This workshop will offer practical strategies to help students move beyond the categorization of broad common themes (man vs man, man vs nature, etc.) to an analysis of the language of the text. The emphasis will be on the appropriate choice and integration of quotations, common errors and pitfalls for student writers of the academic essay, and strategies to enable students to focus on craft versus plot. We will look at assignments that have been used successfully in the classroom as well as brainstorm ways to design creative and enriching assignments for literary analysis.
7. Teaching the Academic Essay (and making rhetorical arguments) (AE)
Although “essay” is derived from the French essayer, “to try,” readers expect a finished and coherent analysis when they read an academic essay. More specifically, when our students write about literature they are judged on their ability to articulate a thesis, support it with evidence, and interpret that evidence accurately. Ideally, the essayist also takes some risks, explores new territory, and speaks with a distinctive voice. How then do we bridge the gaps between text and analysis, structure and risk, form and content? This workshop explores the academic essay as, first and foremost, an act of communication. We will pay particular attention to text, audience, and purpose. Finally, we hope to explore the various expectations for students writing in the high school context—-classroom exams/projects/activities, Regents, SATs, AP exams--and in college classes. Participants will be asked both to write collaboratively and to reflect upon the writing process, from the initial encounter with text to recursive editing and polishing. We will finish by sharing ways in which writerly practices might be translated into classroom protocols and by reflecting on their usefulness for our own writing.
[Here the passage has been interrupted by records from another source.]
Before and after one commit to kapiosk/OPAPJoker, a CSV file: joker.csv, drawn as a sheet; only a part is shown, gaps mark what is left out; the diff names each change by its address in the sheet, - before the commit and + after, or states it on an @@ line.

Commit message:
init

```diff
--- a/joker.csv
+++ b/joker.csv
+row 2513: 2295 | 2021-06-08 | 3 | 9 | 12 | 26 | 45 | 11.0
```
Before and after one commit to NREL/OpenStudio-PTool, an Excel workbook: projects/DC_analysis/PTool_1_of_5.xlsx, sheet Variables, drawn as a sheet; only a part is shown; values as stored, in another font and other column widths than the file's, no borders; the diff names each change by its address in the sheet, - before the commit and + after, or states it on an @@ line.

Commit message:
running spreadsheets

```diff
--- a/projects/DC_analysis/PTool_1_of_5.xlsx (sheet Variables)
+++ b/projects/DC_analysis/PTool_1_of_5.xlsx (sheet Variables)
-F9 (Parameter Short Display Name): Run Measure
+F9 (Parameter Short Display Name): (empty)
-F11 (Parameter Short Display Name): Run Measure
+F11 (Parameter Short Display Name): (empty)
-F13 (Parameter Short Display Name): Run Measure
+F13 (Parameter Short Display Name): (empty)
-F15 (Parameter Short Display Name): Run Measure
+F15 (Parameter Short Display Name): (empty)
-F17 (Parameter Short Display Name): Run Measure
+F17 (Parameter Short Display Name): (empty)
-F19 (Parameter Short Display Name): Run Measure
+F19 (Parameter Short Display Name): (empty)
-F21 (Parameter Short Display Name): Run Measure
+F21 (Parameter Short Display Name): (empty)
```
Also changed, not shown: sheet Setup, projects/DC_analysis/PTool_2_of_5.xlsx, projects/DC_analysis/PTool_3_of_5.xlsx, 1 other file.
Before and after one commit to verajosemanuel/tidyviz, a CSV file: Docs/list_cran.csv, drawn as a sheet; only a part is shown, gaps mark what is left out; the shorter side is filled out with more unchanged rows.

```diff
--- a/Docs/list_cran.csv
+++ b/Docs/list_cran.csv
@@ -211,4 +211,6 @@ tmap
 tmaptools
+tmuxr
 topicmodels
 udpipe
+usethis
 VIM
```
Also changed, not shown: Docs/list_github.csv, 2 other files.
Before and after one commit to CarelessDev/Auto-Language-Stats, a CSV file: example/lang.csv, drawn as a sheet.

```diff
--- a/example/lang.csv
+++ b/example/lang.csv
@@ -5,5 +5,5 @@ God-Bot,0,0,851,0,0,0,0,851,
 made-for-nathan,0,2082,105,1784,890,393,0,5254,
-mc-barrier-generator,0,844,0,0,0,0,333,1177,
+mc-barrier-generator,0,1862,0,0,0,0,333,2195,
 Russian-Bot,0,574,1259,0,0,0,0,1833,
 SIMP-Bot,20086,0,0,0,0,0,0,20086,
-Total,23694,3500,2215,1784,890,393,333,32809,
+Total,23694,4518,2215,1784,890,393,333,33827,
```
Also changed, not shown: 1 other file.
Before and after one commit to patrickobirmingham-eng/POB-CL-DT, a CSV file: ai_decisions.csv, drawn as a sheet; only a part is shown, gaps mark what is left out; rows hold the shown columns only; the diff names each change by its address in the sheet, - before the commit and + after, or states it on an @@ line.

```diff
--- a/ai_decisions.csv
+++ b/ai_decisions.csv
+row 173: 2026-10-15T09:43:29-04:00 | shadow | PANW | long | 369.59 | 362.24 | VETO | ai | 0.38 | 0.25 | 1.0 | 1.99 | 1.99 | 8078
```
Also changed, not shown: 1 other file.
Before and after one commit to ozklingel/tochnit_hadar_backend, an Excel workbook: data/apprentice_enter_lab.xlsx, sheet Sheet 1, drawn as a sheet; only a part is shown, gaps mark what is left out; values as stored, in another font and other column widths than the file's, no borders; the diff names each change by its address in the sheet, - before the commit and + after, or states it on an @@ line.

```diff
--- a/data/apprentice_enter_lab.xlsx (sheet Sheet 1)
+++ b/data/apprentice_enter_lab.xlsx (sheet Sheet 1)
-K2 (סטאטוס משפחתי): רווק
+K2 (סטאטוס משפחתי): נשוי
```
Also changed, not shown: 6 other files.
8. Assessing Writing as a Core Standard (AWCS)
This workshop will present an overview of the Common Core Standards as they apply to writing and reading and will discuss some of the critiques of them. Once this background is established, we will explore some successful assessment practices—establishing curriculum guidelines, goals, and objective; creating rubrics; developing syllabi; working with faculty—in light of the Core Standards and, perhaps more importantly, in light of the kinds of writing and reading skills entering college students are expected to possess. In addition, we will workshop sample student writing and writing assignments as we develop strategies to create assignments and rubrics that facilitate student learning in reading and writing.